Autoregressive tempered fractionally integrated moving average with stable innovations modifies the power-law kernel of the fractionally integrated time series model by adding an exponential tempering factor. The tempered time series is a stationary model that can exhibits semi-long-range dependence. This paper develops the basic theory of the tempered time series model, including dependence structure and parameter estimation.
Preferably in two- or three-arm randomized clinical trials, a few (2,3) correlated multiple primary endpoints are considered. In addition to the closed testing principle based on different global tests, two max(maxT) tests are compared with respect to any-pairs, all-pairs and individual power in a simulation study.
This paper focuses on the expected difference in borrower's repayment when there is a change in the lender's credit decisions. Classical estimators overlook the confounding effects and hence the estimation error can be magnificent. As such, we propose another approach to construct the estimators such that the error can be greatly reduced. The proposed estimators are shown to be unbiased, consistent, and robust through a combination of theoretical analysis and numerical testing. Moreover, we compare the power of estimating the causal quantities between the classical estimators and the proposed estimators. The comparison is tested across a wide range of models, including linear regression models, tree-based models, and neural network-based models, under different simulated datasets that exhibit different levels of causality, different degrees of nonlinearity, and different distributional properties. Most importantly, we apply our approaches to a large observational dataset provided by a global technology firm that operates in both the e-commerce and the lending business. We find that the relative reduction of estimation error is strikingly substantial if the causal effects are accounted for correctly.
We develop an approach to risk minimization and stochastic optimization that provides a convex surrogate for variance, allowing near-optimal and computationally efficient trading between approximation and estimation error. Our approach builds off of techniques for distributionally robust optimization and Owen's empirical likelihood, and we provide a number of finite-sample and asymptotic results characterizing the theoretical performance of the estimator.

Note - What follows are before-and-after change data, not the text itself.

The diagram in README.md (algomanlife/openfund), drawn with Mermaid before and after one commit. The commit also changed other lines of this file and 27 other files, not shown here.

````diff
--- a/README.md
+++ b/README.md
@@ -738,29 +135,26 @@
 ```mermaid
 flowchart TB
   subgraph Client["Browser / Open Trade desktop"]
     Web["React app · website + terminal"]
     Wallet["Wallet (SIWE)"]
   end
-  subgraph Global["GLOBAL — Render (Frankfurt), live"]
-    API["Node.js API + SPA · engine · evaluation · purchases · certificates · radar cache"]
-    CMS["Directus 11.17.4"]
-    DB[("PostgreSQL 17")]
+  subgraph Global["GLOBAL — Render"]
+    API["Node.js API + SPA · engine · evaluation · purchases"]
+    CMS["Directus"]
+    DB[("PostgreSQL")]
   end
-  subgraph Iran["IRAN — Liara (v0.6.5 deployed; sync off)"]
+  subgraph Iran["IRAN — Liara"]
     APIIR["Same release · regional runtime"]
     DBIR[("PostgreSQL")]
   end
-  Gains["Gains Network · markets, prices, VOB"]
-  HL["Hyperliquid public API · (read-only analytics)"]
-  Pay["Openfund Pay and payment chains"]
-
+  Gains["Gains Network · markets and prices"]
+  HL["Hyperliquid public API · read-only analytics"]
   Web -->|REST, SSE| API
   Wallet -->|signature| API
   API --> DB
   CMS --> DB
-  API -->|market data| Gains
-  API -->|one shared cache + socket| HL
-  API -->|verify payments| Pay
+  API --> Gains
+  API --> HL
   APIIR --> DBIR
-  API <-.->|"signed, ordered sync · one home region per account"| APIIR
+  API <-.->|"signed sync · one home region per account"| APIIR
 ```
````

In particular, we show that our procedure comes with certificates of optimality, achieving (in some scenarios) faster rates of convergence than empirical risk minimization by virtue of automatically balancing bias and variance. We give corroborating empirical evidence showing that in practice, the estimator indeed trades between variance and absolute performance on a training sample, improving out-of-sample (test) performance over standard empirical risk minimization for a number of classification problems.